Ventura Percolation Basin Recharge Project
The Ventura Percolation Basin Recharge Project is a pilot project that uses recycled water to perform controlled recharge experiments to quantify the basins recharge capabilities between basins with different soil types. The results highlighted the difference between a basin composed of silty sands and clays (P9 north end with sands to the south) versus a basin that consisted of sands with little silt (P10). We used electrical resistivity tomography (ERT) and electromagnetics (EM) to characterize the soil heterogeneity (in 3D) and point sensor placement (soil cores, soil moisture, permeability, thermal probes, water level, etc). The ERT and point sensors were then collected temporally to monitor subsurface water movement and measure/estimate hydraulic properties.
The percolation basin pilot study was conducted at the Moorpark Reclamation Facility in Moorpark, CA and is operated by the Ventura County Public Works department. This study was in collaboration with Ventura County Public Works, Calleguas Municipal Water District and funded by the Metropolitan Water District of Southern California’s Future Supply Action funding program. The goal of the project was to monitor how deep the applied water traveled into the subsurface, if it migrated directly into the river, estimate the recharge rates and provide (if any) information on the potential to improve recharge rates.
Six ponds (~2100 m2) were characterized with electromagnetic induction geophysics to evaluate the surficial soil (0-2m) in order to down-select two ponds that were further characterized for the recharge experiment.
Ponds 9 and 10 were selected for the recharge experiment due to the contrasting soil types between the ponds but also within the ponds. These soils consisted of fine grain low permeability clays to coarse clean high permeability sands. Ponds 9, 10 and 11 were characterized to a depth of ~20m below the ponds.
This characterization data was used for the placement of soil borings, permeameter, neutron probe, pressure, and soil moisture measurements to capture the variations in soil physical and hydrological properties to be included in later modeling.
Recycled water was applied as a proxy or in leu of diverted surface water in summer of 2021. Pond 9 was inundated with 209k gallons and Pond 10 with 407k gallons and both ponds drained fully in 24 hours. Time-lapse resistivity monitoring was collected hourly before, during and after inundation to image water movement in the subsurface. In both ponds fast path infiltration was observed.
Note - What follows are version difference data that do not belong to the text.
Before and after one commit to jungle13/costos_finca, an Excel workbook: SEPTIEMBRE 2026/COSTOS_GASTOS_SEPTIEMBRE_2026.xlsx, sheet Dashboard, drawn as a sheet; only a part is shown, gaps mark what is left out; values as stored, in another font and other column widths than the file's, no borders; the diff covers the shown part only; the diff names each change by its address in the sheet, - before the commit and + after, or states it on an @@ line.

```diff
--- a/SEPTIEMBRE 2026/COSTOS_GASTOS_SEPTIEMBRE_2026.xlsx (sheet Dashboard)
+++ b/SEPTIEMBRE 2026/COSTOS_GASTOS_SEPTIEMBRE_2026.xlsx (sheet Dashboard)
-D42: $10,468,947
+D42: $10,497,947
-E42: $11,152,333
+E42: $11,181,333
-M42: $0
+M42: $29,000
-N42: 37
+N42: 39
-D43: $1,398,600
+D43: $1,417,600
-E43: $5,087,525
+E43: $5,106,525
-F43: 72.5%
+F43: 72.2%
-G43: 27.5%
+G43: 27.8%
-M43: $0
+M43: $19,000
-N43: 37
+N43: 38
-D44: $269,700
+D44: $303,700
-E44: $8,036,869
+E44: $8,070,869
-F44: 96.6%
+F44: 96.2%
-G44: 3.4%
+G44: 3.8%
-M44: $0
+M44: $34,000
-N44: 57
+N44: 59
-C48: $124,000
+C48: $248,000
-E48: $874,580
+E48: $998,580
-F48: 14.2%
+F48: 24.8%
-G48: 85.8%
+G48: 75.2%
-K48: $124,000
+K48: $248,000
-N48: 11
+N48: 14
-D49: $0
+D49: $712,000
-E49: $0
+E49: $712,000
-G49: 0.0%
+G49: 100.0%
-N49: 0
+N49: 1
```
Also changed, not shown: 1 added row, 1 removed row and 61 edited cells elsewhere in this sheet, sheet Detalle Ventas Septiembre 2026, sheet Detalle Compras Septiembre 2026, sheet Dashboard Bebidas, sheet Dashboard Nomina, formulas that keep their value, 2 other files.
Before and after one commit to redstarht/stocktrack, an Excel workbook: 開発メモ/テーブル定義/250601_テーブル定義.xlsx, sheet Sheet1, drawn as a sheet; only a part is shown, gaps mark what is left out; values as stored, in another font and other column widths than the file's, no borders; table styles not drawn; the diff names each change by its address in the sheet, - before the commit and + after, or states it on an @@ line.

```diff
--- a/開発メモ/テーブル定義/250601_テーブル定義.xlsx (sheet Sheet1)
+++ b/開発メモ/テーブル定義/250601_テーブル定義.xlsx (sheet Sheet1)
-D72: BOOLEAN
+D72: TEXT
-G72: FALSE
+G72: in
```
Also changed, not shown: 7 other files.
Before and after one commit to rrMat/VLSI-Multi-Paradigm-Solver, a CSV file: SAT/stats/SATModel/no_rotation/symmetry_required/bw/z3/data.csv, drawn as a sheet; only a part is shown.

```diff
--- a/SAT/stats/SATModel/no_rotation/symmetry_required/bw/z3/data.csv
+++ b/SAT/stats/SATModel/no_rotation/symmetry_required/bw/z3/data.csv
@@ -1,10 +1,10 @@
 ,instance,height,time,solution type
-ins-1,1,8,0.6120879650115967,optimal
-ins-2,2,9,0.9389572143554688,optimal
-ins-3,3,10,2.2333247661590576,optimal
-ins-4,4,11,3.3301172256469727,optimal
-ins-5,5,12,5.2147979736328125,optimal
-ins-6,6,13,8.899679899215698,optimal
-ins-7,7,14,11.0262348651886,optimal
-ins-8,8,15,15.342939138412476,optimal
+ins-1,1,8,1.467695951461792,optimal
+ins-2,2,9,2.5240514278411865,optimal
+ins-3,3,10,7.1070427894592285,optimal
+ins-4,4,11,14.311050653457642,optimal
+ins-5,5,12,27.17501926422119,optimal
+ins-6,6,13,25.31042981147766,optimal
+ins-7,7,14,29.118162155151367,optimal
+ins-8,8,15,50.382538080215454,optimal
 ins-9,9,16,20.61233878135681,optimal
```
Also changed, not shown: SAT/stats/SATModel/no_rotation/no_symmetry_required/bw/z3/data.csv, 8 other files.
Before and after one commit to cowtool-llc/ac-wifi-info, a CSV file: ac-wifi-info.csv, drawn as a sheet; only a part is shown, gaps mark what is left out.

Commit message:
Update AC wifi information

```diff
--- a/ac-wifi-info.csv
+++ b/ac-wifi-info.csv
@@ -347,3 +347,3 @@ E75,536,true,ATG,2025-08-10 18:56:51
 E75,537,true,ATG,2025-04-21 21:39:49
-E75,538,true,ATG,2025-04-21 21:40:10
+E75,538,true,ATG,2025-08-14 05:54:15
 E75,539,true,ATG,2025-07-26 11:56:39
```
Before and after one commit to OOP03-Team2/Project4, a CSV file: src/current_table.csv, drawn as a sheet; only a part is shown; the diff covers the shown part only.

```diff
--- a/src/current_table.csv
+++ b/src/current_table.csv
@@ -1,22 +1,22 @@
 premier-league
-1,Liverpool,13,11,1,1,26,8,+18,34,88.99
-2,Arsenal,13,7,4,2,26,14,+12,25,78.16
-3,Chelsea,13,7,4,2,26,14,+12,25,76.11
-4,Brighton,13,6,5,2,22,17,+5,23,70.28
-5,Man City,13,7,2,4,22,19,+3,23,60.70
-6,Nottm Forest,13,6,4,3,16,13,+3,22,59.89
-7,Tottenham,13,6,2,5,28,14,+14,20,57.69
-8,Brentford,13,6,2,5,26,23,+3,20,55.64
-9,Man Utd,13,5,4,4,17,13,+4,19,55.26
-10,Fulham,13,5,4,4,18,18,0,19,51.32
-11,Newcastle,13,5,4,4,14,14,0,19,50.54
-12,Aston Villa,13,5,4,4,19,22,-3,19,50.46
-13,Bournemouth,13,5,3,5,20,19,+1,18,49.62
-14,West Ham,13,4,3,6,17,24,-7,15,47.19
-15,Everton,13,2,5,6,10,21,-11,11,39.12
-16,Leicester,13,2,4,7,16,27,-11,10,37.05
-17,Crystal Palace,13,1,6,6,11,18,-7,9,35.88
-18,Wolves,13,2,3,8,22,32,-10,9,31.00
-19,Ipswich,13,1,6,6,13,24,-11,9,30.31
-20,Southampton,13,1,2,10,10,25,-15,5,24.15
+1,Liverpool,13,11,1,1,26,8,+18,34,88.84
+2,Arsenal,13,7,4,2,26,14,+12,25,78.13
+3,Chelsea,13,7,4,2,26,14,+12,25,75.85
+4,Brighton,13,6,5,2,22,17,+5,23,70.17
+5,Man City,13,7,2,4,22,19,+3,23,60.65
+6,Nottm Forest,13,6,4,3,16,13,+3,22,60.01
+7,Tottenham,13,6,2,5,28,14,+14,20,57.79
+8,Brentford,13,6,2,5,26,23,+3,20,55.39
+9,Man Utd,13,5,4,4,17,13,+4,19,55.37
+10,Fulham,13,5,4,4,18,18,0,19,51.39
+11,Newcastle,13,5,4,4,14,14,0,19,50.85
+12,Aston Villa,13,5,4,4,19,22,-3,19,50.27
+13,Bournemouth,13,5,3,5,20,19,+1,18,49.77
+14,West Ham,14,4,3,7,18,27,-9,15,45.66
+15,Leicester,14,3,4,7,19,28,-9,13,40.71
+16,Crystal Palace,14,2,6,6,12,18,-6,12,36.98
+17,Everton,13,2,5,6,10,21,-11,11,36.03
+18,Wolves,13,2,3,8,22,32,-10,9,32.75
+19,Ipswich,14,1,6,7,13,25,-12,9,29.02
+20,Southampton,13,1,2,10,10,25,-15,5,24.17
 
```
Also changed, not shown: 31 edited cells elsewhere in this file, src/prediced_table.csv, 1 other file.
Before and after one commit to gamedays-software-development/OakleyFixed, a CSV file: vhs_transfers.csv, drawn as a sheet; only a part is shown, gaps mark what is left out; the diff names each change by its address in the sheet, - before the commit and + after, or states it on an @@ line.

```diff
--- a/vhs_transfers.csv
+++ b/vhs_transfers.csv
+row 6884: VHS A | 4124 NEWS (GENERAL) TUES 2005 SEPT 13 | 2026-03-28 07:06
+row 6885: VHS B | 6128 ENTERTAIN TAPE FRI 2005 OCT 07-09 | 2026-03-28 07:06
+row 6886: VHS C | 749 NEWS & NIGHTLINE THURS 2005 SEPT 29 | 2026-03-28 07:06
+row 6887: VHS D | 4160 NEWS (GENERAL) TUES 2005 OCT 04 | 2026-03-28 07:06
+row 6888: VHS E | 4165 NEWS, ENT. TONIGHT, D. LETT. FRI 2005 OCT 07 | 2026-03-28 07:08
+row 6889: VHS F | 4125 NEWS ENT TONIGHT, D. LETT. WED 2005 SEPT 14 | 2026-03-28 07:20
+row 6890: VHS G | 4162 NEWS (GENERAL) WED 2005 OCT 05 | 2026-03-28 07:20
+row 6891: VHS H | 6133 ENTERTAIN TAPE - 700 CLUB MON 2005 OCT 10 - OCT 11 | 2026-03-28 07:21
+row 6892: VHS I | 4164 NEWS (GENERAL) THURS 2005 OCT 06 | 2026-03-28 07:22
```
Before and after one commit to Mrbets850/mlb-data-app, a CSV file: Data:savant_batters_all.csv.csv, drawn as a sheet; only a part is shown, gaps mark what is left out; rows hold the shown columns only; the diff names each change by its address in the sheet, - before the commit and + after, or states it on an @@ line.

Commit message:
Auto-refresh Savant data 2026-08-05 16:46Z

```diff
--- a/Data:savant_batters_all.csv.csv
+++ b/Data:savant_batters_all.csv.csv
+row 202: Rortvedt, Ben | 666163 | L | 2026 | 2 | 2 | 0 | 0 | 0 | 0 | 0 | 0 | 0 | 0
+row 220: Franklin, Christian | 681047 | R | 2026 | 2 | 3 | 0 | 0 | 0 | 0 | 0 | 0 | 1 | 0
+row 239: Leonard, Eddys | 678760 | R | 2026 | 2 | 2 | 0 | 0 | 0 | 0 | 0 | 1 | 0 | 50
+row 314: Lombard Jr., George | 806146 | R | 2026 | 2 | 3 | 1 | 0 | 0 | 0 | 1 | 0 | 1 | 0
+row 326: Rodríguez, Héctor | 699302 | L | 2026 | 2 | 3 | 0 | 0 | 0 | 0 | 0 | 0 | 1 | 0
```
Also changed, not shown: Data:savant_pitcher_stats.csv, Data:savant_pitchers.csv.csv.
Pond 9 observed fast recharge in the sandy soil at the southern end of the pond and little to no infiltration in the clayey silty soils at the north end of the pond.
Soil permeability measurements were collected in Ponds 8 -13 with a soil permeameter and were coupled with the electromagnetic induction results to estimate the spatial distribution of hydraulic conductivity (K), that resulted in maps of permeability variation (shown in the maps below, yellow = high K).
The permeability maps were then used as inputs into a Hydrus 1D model for all of the ponds to estimate recharge rates (cm/hr). Recharge rates on the north end of Pond 9 were below 0.5 cm/h compared to infiltration rates on Pond 10 that ranged from 6.5 – 26 cm/hr, an order of magnitude higher. But the south end of Pond 9 has similar infiltration rates as Pond 10 due to the presence of the surficial sands (shown in this figure to the left).
The infiltration results were then evaluated in 3D. The image to the right shows 2D ERT results with the shallow sandy layers in 3D for perspective. The north end of Pond 9 has ~1.5m of clayey soil over a sand layer. Simulations of removing the clayey soil layer improved the infiltration capacity of Pond 9 by 184%. Which is similar to the infiltration rates in Pond 10. Therefore, a minimal modification to Pond 9 resulted in drastic improvement in recharge capability.
This study has shown how this approach not only characterizes the subsurface in great detail and can provide valuable information for further recharge study design, but it has also visualized how water migrates through the subsurface via preferential flow paths to deep aquifer recharge without flowing back into the river after infiltration. Furthermore, the results have shown that this strategic approach of data integration such as soil moisture, Ksat, amount of applied water, soil temperature and texture provide a number of physical and hydrological parameters that can be used in simple to complex models to quantify recharge in 1D, 2D, and 3D.
Importantly, this study also provided a workflow to assess basin modifications for improvement of recharge potential.
This approach is a valuable toolbox for water resource management into the future, during an uncertain water stressed future. In addition to understanding recharge at a single site, this pilot study also provides a cookbook (image to the right) approach that can provide valuable data to the region, and the state at large, on recharge performance in floodplain settings within certain soil types. These datasets can be very valuable when performing large scale basin forecasting because they provide ground-truthed data.
Ulrich, C., Uhlemann, S., Newcomer, M., & Fiske, P. (2022). Arroyo Las Posas Stormwater Diversion Feasibility Study and Percolation Test. Lawrence Berkeley National Laboratory Final Report, submitted to County of Ventura, Public Works. (link)